Search the listing for the string "context" and copy every line that contains it.

▶ [Given entries]:
☆ ☆ ☆
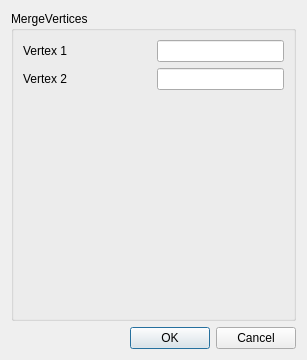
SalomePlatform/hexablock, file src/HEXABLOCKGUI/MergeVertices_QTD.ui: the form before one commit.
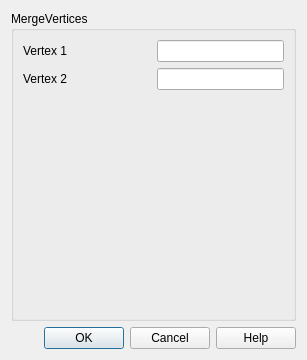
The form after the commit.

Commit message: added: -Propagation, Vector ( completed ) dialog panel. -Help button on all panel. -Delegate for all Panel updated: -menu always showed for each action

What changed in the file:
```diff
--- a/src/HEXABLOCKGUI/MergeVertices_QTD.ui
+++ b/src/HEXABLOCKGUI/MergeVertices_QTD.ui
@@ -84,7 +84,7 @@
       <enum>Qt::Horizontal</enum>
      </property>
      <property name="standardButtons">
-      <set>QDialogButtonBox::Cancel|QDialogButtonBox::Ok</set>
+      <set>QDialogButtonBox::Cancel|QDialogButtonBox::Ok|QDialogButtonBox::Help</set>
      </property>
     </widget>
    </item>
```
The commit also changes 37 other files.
☆ ☆ ☆
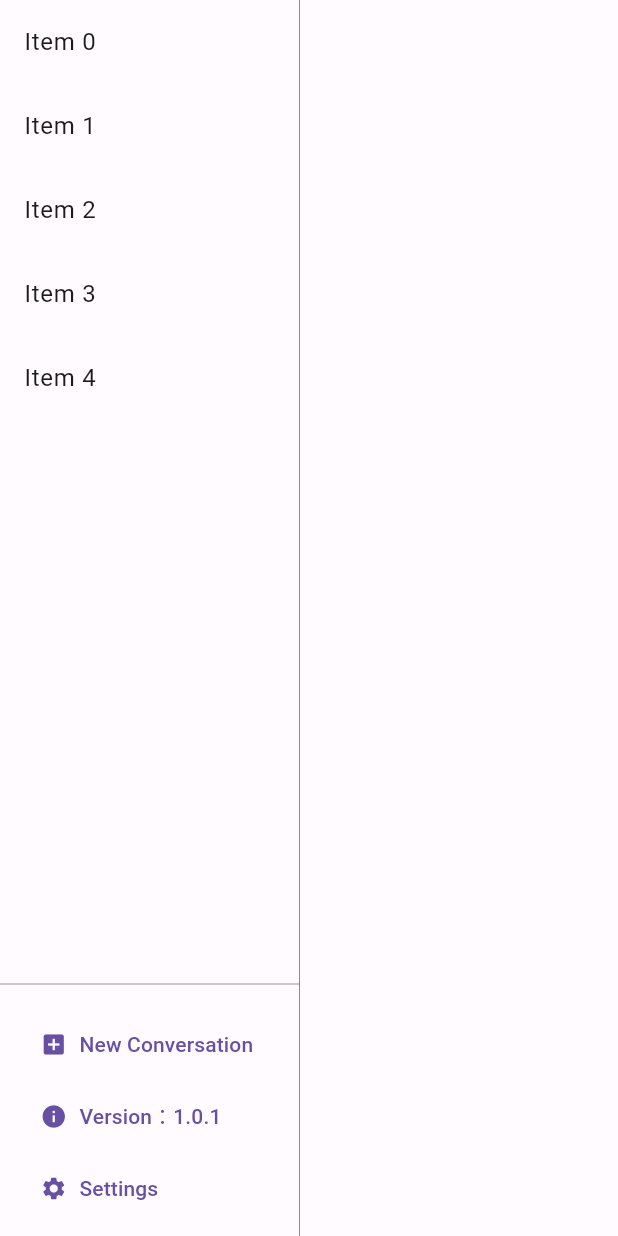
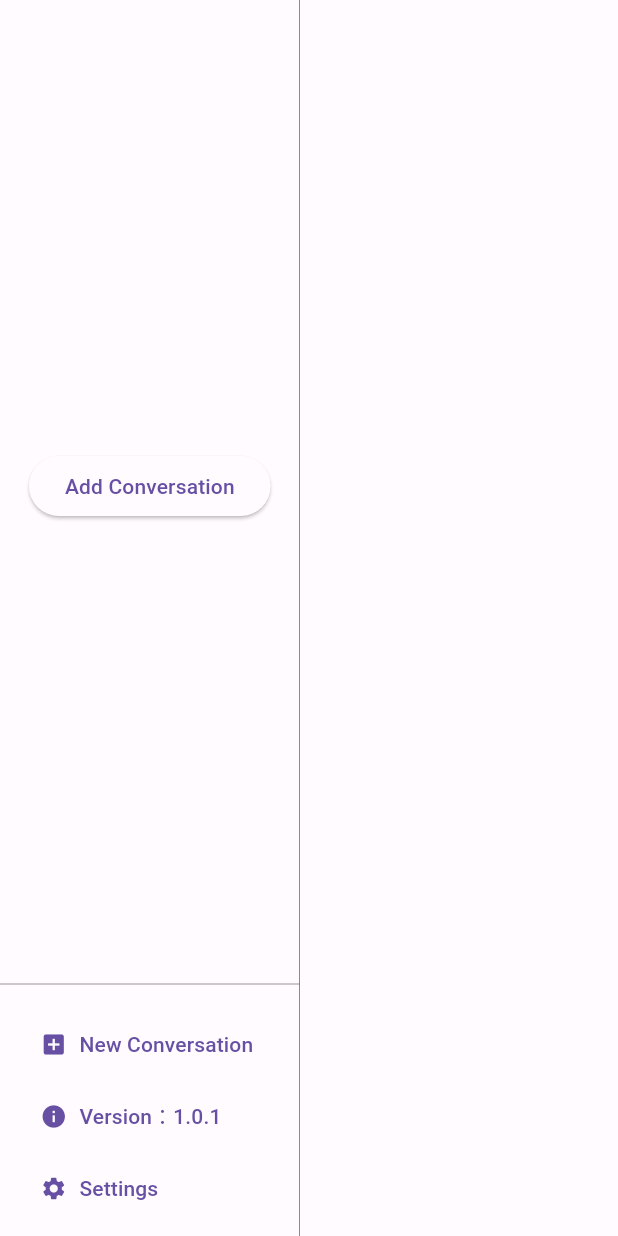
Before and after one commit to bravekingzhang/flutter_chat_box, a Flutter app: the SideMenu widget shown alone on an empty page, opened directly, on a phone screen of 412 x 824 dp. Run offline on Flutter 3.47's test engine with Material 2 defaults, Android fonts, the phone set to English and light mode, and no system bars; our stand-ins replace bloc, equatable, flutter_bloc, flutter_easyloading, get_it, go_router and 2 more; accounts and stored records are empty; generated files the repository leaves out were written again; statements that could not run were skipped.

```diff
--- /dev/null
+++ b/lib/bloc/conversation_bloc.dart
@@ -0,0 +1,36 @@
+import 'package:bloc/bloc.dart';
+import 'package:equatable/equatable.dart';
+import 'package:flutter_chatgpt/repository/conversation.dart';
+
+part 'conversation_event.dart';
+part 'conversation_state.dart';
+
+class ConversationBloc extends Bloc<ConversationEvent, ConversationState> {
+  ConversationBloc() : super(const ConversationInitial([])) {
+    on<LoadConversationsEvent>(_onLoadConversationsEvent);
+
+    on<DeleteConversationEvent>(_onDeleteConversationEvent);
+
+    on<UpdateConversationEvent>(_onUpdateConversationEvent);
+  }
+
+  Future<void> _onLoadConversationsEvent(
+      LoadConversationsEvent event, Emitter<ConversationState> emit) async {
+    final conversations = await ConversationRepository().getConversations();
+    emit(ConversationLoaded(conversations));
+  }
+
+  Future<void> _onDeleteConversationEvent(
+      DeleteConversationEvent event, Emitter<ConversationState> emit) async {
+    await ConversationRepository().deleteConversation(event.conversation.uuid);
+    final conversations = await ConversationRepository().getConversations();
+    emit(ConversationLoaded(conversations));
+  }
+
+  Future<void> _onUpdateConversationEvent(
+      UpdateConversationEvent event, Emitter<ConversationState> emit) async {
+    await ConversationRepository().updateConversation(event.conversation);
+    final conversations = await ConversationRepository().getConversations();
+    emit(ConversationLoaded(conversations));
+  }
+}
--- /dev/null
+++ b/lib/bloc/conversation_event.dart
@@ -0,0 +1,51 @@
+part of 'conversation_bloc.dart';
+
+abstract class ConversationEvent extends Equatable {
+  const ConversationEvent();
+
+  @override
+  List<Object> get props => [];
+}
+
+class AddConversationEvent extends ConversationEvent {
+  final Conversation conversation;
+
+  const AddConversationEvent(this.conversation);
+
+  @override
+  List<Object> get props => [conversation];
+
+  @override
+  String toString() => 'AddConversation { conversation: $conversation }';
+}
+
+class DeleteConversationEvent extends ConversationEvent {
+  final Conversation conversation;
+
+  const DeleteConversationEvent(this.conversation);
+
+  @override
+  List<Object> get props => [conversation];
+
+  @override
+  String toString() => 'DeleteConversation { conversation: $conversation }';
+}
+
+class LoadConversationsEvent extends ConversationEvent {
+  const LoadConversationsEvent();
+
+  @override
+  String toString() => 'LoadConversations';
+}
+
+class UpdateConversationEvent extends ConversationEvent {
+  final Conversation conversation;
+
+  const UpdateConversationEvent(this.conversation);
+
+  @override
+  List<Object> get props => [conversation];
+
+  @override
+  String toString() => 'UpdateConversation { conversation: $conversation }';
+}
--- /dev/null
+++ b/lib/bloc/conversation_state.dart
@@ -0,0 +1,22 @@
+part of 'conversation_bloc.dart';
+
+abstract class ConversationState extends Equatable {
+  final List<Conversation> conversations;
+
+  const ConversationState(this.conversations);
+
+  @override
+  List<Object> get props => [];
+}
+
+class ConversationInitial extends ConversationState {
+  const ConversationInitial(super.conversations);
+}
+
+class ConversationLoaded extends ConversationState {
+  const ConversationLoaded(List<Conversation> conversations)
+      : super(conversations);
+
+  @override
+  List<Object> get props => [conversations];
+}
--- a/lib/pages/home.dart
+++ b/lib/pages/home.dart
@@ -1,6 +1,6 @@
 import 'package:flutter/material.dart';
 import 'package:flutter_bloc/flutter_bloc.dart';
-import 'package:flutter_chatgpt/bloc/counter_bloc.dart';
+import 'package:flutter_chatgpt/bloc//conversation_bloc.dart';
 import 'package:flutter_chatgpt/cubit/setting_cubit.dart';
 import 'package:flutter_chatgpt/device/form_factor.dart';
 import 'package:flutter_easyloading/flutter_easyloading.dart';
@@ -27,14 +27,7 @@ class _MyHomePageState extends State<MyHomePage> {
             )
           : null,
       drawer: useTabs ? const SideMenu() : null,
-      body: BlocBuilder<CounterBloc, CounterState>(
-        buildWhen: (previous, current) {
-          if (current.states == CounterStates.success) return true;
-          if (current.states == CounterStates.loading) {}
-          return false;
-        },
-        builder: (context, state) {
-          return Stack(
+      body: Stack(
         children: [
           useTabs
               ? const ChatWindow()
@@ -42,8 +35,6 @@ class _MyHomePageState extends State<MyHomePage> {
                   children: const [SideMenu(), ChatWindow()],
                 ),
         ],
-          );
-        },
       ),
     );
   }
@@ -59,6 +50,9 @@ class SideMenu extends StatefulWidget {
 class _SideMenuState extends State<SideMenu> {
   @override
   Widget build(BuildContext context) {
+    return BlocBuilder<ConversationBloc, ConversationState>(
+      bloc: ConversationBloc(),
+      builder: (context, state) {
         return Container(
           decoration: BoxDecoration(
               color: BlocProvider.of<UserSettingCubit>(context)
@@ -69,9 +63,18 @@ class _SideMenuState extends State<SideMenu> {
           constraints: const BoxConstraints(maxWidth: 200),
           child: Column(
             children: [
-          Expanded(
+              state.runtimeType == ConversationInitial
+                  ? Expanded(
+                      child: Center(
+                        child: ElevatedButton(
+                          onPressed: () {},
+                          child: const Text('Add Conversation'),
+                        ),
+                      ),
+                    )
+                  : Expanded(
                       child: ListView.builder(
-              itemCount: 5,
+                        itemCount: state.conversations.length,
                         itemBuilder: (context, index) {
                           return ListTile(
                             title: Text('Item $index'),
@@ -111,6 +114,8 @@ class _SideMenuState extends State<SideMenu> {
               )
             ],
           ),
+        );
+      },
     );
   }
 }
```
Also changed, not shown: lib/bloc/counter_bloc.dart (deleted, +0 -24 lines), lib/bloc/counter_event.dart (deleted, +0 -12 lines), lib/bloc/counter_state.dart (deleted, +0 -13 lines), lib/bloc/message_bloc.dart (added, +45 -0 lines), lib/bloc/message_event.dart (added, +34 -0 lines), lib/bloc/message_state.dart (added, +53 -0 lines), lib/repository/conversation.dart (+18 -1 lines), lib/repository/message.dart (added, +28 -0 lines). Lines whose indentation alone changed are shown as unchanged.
☆ ☆ ☆
▶ [Response to this task]:
-        builder: (context, state) {
   Widget build(BuildContext context) {
+      builder: (context, state) {
               color: BlocProvider.of<UserSettingCubit>(context)
                         itemBuilder: (context, index) {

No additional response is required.